The industrial engineering associations of Castilla y León advocate the imminent reopening of the railway lines located in the European corridors that cross the Community, as well as making the necessary improvements in capacity, operating systems and standards of the current lines in service.
It is about promoting the transport of goods by rail by taking advantage of "the capacity of the lines in service and some infrastructures that are already built, although some of them have been abandoned". In the opinion of the group, it is an "opportunity of great interest" for Castilla y León, since, for example, the recovery of the railway lines linked to the 'Atlantic Corridor', one of the main ones in the Peninsula, is a project that can receive funding from the EU.
If this initiative is carried out, "with a reduced investment, the best alternative for land transport of goods would be put into service, both in economic terms and from an ecological and sustainable point of view," said the industrial engineer and honorary president of the European Association of Railway Workers-Spanish Section, José Cañizares, also a member of the Transport and Logistics Commission of the College of Industrial Engineers of Madrid and founder of Alianza Corredores.eu.
Cañizares has dedicated a large part of its activity in 2021 (European Year of the Railway) to promoting the use of railways, with the aim of contributing to achieving climate neutrality in 2050 established in the European Green Deal.

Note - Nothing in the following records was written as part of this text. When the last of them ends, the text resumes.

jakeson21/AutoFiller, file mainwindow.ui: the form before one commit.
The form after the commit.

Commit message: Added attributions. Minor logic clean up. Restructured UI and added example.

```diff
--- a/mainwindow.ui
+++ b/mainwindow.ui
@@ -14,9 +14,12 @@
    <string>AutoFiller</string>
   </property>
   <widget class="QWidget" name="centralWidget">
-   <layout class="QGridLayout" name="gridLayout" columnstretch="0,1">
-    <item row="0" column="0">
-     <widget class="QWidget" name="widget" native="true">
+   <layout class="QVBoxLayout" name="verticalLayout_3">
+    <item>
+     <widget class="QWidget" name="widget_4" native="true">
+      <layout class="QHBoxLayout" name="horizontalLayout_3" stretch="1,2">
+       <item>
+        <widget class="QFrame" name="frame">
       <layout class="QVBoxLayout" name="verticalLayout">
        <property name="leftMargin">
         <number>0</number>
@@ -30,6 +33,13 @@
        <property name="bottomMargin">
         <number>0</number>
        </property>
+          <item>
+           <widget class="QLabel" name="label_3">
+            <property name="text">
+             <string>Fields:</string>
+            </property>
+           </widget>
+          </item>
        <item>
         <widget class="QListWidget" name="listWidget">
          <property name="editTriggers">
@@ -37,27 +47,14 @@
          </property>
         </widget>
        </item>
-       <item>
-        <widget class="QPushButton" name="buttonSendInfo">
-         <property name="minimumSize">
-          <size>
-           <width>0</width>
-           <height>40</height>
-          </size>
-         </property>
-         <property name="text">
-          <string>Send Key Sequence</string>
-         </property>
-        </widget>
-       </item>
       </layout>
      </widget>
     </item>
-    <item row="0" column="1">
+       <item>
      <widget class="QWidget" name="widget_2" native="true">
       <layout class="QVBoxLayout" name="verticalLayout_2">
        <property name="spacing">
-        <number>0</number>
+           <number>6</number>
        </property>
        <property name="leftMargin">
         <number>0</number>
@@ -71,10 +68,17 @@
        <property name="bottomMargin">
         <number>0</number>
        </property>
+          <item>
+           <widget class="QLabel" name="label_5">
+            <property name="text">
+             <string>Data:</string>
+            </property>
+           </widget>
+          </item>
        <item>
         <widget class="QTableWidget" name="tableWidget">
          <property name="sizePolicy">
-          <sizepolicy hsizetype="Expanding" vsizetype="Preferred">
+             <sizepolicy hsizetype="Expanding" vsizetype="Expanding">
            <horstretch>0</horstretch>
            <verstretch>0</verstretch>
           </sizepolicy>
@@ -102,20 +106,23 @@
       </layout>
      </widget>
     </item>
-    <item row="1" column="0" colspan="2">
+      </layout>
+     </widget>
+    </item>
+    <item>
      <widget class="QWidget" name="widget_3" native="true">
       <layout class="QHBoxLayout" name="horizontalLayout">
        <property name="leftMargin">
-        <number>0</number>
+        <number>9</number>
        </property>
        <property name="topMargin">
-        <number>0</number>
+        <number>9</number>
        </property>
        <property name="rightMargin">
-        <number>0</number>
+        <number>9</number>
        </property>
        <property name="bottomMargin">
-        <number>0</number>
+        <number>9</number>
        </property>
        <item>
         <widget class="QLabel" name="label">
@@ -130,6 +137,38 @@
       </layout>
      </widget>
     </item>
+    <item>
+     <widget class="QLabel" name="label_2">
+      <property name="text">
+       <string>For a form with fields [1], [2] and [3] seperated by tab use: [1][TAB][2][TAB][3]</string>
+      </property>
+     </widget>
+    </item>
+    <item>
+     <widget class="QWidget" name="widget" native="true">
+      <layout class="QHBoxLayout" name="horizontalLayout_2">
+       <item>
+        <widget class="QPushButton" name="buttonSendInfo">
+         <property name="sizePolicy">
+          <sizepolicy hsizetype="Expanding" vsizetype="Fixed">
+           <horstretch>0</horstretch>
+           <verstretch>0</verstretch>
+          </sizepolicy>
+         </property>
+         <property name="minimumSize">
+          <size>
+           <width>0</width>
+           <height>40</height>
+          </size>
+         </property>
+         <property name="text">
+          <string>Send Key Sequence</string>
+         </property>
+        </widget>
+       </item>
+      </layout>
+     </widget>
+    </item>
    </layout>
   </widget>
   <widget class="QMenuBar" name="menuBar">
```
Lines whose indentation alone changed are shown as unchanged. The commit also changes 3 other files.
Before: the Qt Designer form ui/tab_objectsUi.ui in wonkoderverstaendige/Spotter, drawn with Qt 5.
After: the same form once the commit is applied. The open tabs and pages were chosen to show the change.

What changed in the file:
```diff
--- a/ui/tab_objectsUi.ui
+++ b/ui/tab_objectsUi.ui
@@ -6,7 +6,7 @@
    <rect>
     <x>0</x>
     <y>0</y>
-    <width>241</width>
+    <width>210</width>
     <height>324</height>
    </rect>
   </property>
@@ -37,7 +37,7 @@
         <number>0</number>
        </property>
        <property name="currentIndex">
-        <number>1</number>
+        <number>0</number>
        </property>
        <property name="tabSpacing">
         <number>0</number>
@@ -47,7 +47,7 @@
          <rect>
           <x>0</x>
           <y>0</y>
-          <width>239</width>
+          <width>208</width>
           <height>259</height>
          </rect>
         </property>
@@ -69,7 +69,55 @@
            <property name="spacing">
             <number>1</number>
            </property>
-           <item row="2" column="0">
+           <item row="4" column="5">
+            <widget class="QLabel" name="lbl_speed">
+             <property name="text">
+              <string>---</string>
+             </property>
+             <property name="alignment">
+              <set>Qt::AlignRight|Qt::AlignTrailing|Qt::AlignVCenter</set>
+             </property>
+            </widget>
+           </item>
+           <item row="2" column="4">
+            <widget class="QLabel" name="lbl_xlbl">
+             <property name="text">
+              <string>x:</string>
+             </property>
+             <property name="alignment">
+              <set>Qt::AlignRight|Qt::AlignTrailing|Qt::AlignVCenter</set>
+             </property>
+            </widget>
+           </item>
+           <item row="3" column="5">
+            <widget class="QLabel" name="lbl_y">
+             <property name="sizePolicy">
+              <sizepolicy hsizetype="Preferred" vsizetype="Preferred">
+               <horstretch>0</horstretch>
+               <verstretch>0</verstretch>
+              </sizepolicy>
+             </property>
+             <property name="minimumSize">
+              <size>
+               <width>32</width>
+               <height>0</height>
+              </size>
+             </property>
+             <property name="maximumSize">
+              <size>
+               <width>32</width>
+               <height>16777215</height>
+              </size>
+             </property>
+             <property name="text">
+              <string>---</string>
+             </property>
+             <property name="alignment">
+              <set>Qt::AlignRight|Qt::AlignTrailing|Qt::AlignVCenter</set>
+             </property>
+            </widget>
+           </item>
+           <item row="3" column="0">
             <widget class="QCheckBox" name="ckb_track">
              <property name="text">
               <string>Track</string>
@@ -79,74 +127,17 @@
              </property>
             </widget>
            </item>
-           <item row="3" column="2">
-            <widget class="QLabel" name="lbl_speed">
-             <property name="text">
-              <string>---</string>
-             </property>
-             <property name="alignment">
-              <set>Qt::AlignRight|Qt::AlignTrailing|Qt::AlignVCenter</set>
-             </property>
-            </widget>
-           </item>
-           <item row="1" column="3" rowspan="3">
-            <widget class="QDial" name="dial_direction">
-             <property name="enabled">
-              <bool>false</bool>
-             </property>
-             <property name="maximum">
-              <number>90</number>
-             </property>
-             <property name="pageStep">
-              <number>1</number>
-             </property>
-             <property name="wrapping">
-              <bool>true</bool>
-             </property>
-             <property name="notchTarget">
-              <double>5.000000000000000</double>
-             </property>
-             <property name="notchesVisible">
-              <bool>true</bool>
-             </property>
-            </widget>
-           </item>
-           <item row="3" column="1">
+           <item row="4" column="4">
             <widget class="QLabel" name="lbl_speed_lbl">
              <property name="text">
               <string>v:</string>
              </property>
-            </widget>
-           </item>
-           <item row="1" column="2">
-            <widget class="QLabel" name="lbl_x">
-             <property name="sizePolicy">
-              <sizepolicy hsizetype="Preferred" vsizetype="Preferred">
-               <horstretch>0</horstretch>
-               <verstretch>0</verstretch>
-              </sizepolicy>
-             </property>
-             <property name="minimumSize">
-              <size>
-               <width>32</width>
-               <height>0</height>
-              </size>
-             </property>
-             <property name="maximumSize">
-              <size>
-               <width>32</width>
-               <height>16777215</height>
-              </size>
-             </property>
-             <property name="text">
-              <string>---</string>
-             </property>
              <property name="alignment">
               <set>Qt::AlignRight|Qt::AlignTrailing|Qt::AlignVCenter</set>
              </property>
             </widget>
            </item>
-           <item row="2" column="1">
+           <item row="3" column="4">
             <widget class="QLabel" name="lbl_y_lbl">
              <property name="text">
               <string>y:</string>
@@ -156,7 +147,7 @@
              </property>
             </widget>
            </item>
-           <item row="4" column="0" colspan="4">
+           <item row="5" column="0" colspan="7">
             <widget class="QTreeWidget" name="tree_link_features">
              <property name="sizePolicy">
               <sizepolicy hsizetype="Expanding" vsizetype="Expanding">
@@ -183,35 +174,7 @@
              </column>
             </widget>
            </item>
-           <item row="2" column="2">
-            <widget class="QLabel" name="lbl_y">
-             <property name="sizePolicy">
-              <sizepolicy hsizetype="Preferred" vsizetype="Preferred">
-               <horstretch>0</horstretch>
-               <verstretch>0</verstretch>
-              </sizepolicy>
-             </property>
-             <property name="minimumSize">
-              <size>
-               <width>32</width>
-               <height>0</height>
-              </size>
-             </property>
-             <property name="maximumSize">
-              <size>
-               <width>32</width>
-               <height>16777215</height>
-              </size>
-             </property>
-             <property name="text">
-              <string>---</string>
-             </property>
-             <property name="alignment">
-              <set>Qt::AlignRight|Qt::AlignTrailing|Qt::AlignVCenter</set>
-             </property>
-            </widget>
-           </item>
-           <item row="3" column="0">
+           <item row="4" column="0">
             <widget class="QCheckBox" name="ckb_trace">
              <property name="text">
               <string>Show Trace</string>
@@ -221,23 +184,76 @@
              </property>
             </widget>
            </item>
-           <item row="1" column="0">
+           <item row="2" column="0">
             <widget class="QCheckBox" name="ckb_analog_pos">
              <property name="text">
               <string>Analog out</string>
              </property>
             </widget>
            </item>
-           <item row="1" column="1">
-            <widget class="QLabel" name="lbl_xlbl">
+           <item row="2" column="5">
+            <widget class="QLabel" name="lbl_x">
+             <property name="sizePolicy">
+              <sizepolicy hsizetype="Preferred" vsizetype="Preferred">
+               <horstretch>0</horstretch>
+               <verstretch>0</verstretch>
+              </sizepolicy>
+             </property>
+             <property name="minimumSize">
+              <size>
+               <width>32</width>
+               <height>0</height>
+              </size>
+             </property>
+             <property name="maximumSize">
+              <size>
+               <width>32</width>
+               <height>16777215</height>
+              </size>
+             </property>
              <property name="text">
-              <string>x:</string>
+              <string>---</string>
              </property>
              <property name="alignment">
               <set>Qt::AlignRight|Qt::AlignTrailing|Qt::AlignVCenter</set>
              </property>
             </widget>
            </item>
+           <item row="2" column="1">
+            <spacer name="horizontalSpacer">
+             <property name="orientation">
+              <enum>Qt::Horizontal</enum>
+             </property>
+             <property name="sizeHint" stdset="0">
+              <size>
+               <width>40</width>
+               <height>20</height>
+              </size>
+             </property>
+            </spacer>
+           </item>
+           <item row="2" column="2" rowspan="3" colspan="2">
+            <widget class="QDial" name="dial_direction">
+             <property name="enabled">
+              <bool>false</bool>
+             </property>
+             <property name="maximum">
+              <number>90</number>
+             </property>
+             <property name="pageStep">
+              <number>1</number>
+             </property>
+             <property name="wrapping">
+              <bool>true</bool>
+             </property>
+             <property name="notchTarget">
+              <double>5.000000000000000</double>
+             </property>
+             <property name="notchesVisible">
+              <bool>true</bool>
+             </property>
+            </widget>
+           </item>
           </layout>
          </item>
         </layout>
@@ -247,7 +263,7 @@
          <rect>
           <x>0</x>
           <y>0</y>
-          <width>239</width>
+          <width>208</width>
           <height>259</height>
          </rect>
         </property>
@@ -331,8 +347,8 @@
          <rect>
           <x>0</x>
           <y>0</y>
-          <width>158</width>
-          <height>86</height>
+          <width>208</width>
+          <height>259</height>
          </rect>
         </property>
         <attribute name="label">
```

He is one of the experts who participated in the meeting held last Thursday by the Transport Commission of the College of Industrial Engineers of Madrid (Coiim) in Valladolid, collects Ical.
The sector considers that due to its geographical location on the Peninsula, Castilla y León is a "privileged" community that hosts different railway lines of the Basic Network of European Corridors. Among them, for example, those that connect the autonomy with the northern ports (Vigo, A Coruña, Gijón and Bilbao), with Europe through France, with the peninsular east -via Miranda de Ebro- and with the centre. And also, the lines that connect with the Portuguese ports of Aveiro and Oporto (through Salamanca) or with the southwest of the Peninsula through the Vía de la Plata.
In Cañizares' opinion, "Castilla y León has the opportunity to draw up a plan to reopen these lines, which can receive European funding, in order to promote an intermodal transport model in which the railway has a leading role." In this way, he added, the Community "would assume the role that corresponds to it as the logistics power of the Iberian Peninsula, consistent with its size and strategic location."
To value the option of rail freight transport, the experts from the industrial engineering associations defend, among other initiatives, the implementation of the figure called 'Proximity Railway Operator' (OFP), which has been implemented with notable success in France and, although with some variations, also in Sweden, Germany and the United States.
The implementation of an OFP would make it possible to integrate road and rail formulas through the main logistics centers of the Community. This system would make it possible to offer a more economical and agile service for ‘last mile’ rail routes, which would use both the current rail network and lines with weak traffic or those that have been rehabilitated and are back in service.
Castilla y León currently absorbs around 8% of all of Spain's road freight transport; that is, 143 million tons of the 1,800 million of the entire national territory.